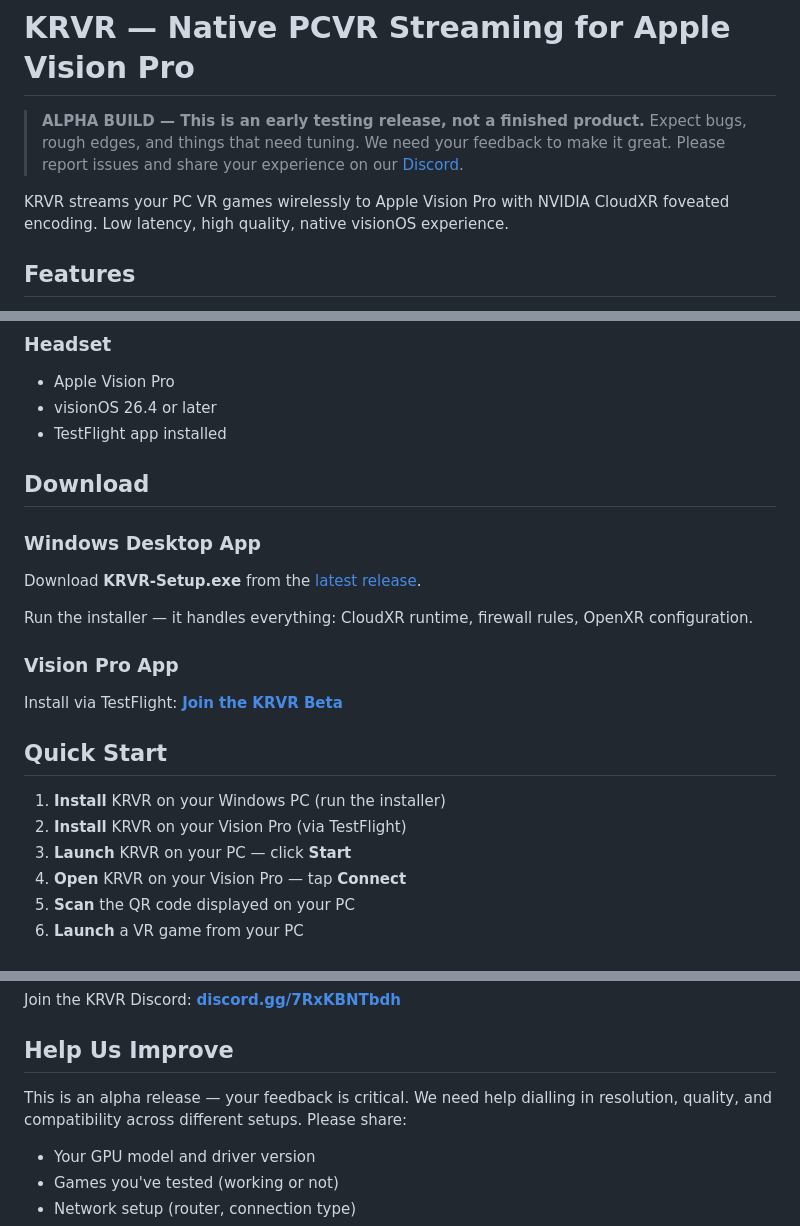
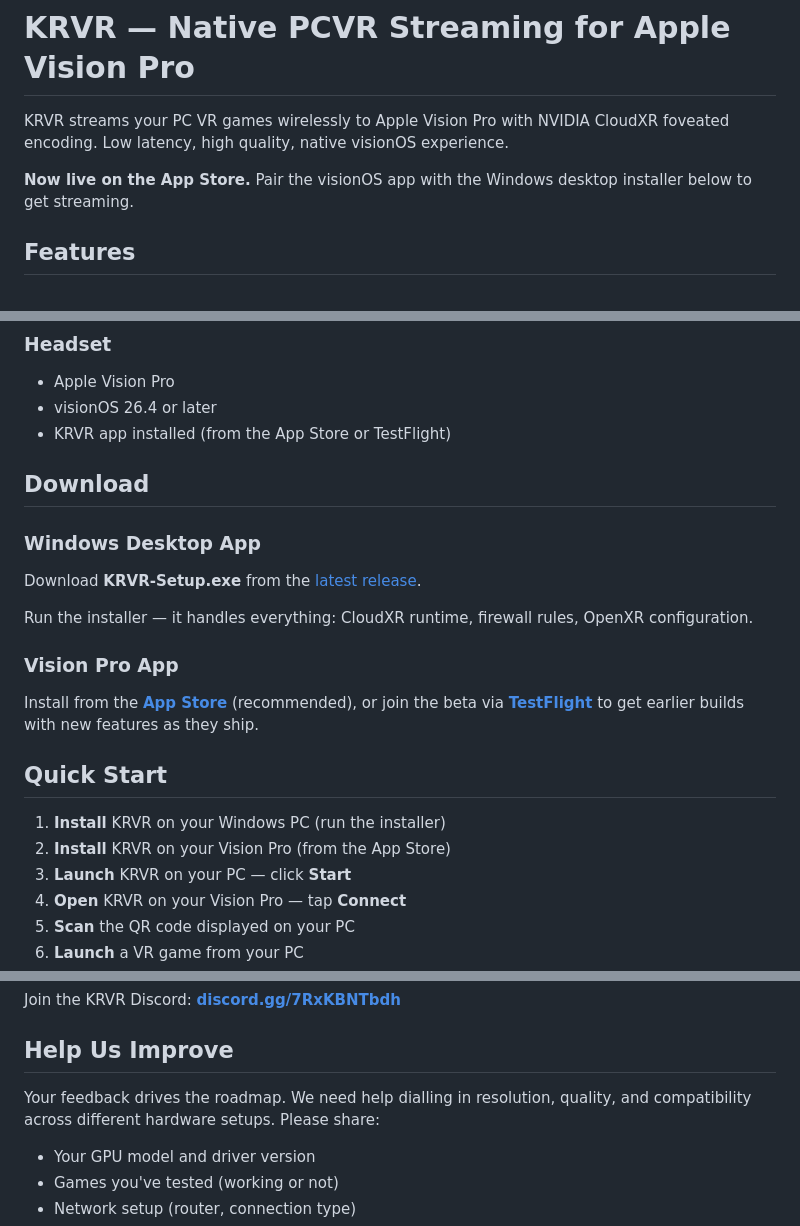
Before and after one commit to Kross82/KRVR-releases, a Markdown page: README.md, 3 parts joined by grey strips. Drawn GitHub-style.

Commit message:
README: reflect App Store launch + drop alpha-build framing
v1.1.2 visionOS app is now live on the App Store, so the "alpha build,
not a finished product" warning is no longer accurate. Update download
instructions to recommend the App Store as the primary path and keep
TestFlight as the beta-tester entry point. Soften the "alpha release"
language in the feedback section. App Store URL is a TODO placeholder
until the live link from App Store Connect is in hand.

Co-Authored-By: Claude Opus 4.7 (1M context) <noreply@anthropic.com>

```diff
--- a/README.md
+++ b/README.md
@@ -1,8 +1,8 @@
 # KRVR — Native PCVR Streaming for Apple Vision Pro
 
-> **ALPHA BUILD — This is an early testing release, not a finished product.** Expect bugs, rough edges, and things that need tuning. We need your feedback to make it great. Please report issues and share your experience on our [Discord](#community).
+KRVR streams your PC VR games wirelessly to Apple Vision Pro with NVIDIA CloudXR foveated encoding. Low latency, high quality, native visionOS experience.
 
-KRVR streams your PC VR games wirelessly to Apple Vision Pro with NVIDIA CloudXR foveated encoding. Low latency, high quality, native visionOS experience.
+**Now live on the App Store.** Pair the visionOS app with the Windows desktop installer below to get streaming.
 
 ## Features
 
@@ -26,7 +26,7 @@ KRVR streams your PC VR games wirelessly to Apple Vision Pro with NVIDIA CloudXR
 ### Headset
 - Apple Vision Pro
 - visionOS 26.4 or later
-- TestFlight app installed
+- KRVR app installed (from the App Store or TestFlight)
 
 ## Download
 
@@ -36,12 +36,12 @@ Download **KRVR-Setup.exe** from the [latest release](https://github.com/Kross82
 Run the installer — it handles everything: CloudXR runtime, firewall rules, OpenXR configuration.
 
 ### Vision Pro App
-Install via TestFlight: **[Join the KRVR Beta](https://testflight.apple.com/join/gNNdfEzx)**
+Install from the **[App Store](<TODO_APP_STORE_URL>)** (recommended), or join the beta via **[TestFlight](https://testflight.apple.com/join/gNNdfEzx)** to get earlier builds with new features as they ship.
 
 ## Quick Start
 
 1. **Install** KRVR on your Windows PC (run the installer)
-2. **Install** KRVR on your Vision Pro (via TestFlight)
+2. **Install** KRVR on your Vision Pro (from the App Store)
 3. **Launch** KRVR on your PC — click **Start**
 4. **Open** KRVR on your Vision Pro — tap **Connect**
 5. **Scan** the QR code displayed on your PC
@@ -69,7 +69,7 @@ Join the KRVR Discord: **[discord.gg/7RxKBNTbdh](https://discord.gg/7RxKBNTbdh)*
 
 ## Help Us Improve
 
-This is an alpha release — your feedback is critical. We need help dialling in resolution, quality, and compatibility across different setups. Please share:
+Your feedback drives the roadmap. We need help dialling in resolution, quality, and compatibility across different hardware setups. Please share:
 
 - Your GPU model and driver version
 - Games you've tested (working or not)
```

-------------------------

§ Work request
Give back the data exactly. Pictures stay out.

§ Response box
Before and after one commit to Kross82/KRVR-releases, a Markdown page: README.md, 3 parts joined by grey strips. Drawn GitHub-style.

Commit message:
README: reflect App Store launch + drop alpha-build framing
v1.1.2 visionOS app is now live on the App Store, so the "alpha build,
not a finished product" warning is no longer accurate. Update download
instructions to recommend the App Store as the primary path and keep
TestFlight as the beta-tester entry point. Soften the "alpha release"
language in the feedback section. App Store URL is a TODO placeholder
until the live link from App Store Connect is in hand.

Co-Authored-By: Claude Opus 4.7 (1M context) <noreply@anthropic.com>

```diff
--- a/README.md
+++ b/README.md
@@ -1,8 +1,8 @@
 # KRVR — Native PCVR Streaming for Apple Vision Pro
 
-> **ALPHA BUILD — This is an early testing release, not a finished product.** Expect bugs, rough edges, and things that need tuning. We need your feedback to make it great. Please report issues and share your experience on our [Discord](#community).
+KRVR streams your PC VR games wirelessly to Apple Vision Pro with NVIDIA CloudXR foveated encoding. Low latency, high quality, native visionOS experience.
 
-KRVR streams your PC VR games wirelessly to Apple Vision Pro with NVIDIA CloudXR foveated encoding. Low latency, high quality, native visionOS experience.
+**Now live on the App Store.** Pair the visionOS app with the Windows desktop installer below to get streaming.
 
 ## Features
 
@@ -26,7 +26,7 @@ KRVR streams your PC VR games wirelessly to Apple Vision Pro with NVIDIA CloudXR
 ### Headset
 - Apple Vision Pro
 - visionOS 26.4 or later
-- TestFlight app installed
+- KRVR app installed (from the App Store or TestFlight)
 
 ## Download
 
@@ -36,12 +36,12 @@ Download **KRVR-Setup.exe** from the [latest release](https://github.com/Kross82
 Run the installer — it handles everything: CloudXR runtime, firewall rules, OpenXR configuration.
 
 ### Vision Pro App
-Install via TestFlight: **[Join the KRVR Beta](https://testflight.apple.com/join/gNNdfEzx)**
+Install from the **[App Store](<TODO_APP_STORE_URL>)** (recommended), or join the beta via **[TestFlight](https://testflight.apple.com/join/gNNdfEzx)** to get earlier builds with new features as they ship.
 
 ## Quick Start
 
 1. **Install** KRVR on your Windows PC (run the installer)
-2. **Install** KRVR on your Vision Pro (via TestFlight)
+2. **Install** KRVR on your Vision Pro (from the App Store)
 3. **Launch** KRVR on your PC — click **Start**
 4. **Open** KRVR on your Vision Pro — tap **Connect**
 5. **Scan** the QR code displayed on your PC
@@ -69,7 +69,7 @@ Join the KRVR Discord: **[discord.gg/7RxKBNTbdh](https://discord.gg/7RxKBNTbdh)*
 
 ## Help Us Improve
 
-This is an alpha release — your feedback is critical. We need help dialling in resolution, quality, and compatibility across different setups. Please share:
+Your feedback drives the roadmap. We need help dialling in resolution, quality, and compatibility across different hardware setups. Please share:
 
 - Your GPU model and driver version
 - Games you've tested (working or not)
```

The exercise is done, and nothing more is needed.